HF 8192

Cauda Equina Syndrome (CES)

Cauda equina is the collection of nerves at the end of the spinal cord. This is a normal part of the human body.

Cauda Equina Syndrome

Cauda equina syndrome (CES) is a medical emergency. It is caused by compression or “squeezing” of the cauda equina in your low back and sacrum.



CES can be caused by:

  • Ruptured or herniated disc in the lumbar spine (low-back). This is the most common reason.

  • Spinal stenosis or when the spinal canal which surrounds the nerves narrows.

  • Spinal swelling or infection.

  • Tumor or lesion on the spine.

  • Traumatic injury to the spine.

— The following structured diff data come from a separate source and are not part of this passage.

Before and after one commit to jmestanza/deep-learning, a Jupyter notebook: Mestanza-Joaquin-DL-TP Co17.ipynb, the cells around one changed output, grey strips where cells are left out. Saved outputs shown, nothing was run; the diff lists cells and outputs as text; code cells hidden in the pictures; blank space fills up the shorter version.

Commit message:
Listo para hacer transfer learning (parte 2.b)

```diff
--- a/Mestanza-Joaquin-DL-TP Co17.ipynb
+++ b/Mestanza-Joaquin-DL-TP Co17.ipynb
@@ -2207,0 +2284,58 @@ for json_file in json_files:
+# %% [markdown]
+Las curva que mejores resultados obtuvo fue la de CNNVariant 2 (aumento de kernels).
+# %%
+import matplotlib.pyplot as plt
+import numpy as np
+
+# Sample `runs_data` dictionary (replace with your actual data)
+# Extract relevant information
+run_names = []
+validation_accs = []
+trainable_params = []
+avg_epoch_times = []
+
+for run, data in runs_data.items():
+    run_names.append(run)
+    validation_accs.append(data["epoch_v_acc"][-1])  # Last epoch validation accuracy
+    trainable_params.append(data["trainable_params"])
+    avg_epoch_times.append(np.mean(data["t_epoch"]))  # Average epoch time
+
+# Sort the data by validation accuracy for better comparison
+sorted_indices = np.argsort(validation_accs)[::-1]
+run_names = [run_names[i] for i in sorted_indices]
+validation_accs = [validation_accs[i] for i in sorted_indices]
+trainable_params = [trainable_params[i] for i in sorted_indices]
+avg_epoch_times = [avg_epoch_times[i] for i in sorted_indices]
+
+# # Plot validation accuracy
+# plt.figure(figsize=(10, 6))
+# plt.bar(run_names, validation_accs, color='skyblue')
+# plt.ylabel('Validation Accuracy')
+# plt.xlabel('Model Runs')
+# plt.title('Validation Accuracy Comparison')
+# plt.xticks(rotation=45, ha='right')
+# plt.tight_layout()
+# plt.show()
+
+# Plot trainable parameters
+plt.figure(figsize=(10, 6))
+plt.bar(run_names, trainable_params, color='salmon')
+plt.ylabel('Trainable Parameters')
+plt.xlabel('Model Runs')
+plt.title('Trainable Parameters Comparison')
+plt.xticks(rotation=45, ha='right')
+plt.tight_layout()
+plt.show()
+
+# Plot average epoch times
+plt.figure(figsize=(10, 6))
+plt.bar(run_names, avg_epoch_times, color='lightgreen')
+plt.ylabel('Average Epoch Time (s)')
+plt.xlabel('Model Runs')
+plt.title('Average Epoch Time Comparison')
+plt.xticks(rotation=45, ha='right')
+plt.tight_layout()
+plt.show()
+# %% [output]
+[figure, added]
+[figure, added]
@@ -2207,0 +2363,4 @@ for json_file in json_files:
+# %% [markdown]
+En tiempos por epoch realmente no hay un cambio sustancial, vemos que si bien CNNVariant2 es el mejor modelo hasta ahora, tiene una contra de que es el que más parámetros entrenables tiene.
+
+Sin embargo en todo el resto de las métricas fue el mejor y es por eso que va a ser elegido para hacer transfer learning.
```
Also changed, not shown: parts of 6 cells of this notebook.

This kind of trauma could be caused by a car-crash, stab-wound, or gunshot.

  • Spinal birth defects.


A patient with cauda equina syndrome may have a sudden onset of one or all of the symptoms below.

  • Constipation: not able to have bowel movement

  • Urinary retention: not able to empty bladder

  • Fecal or urinary incontinence: not able to control the bladder or bowel

  • Weakness in the lower body parts

  • Numbness, tingling, pain or even loss of feeling in the legs or low-back

  • Saddle-anesthesia: loosing feeling in the areas of your body which you would use to sit in a saddle


Even after treatment, patients may face life-long symptoms.

Patients may not regain complete bladder function. They may need help emptying the bladder with methods such as intermittent self-catheterization.

Patients may also need help emptying their bowel. Methods may include laxatives or bulking agents, and/or manual evacuation.

Patients may also have changes in sexual function.

The type of treatment depends on the cause of CES. Patients should seek treatment within 48 hours of new symptoms to reduce permanent damage.

Treatments may include:

  • Corticosteroids

  • Antibiotics

  • Spinal decompression surgery

    • Discectomy: taking out part of the vertebral disc

    • Decompressive laminectomy: enlarging the spinal canal to relieve pressure on spinal cord or nerves

  • Tumor resection or removal

  • Radiation and/or chemotherapy


Patients may need to seek help from:

  • Continence physiotherapy will teach you how to manage your bladder and bowel.

  • Occupational therapy will teach you how to complete daily activities(dressing, bathing, eating).

  • Physical therapy will help build strength, balance, and overall body movement.

  • Support groups

If you are a patient receiving care at UnityPoint – Meriter, Swedish American or a health system outside of UW Health, please use the phone numbers provided in your discharge instructions for any questions or concerns.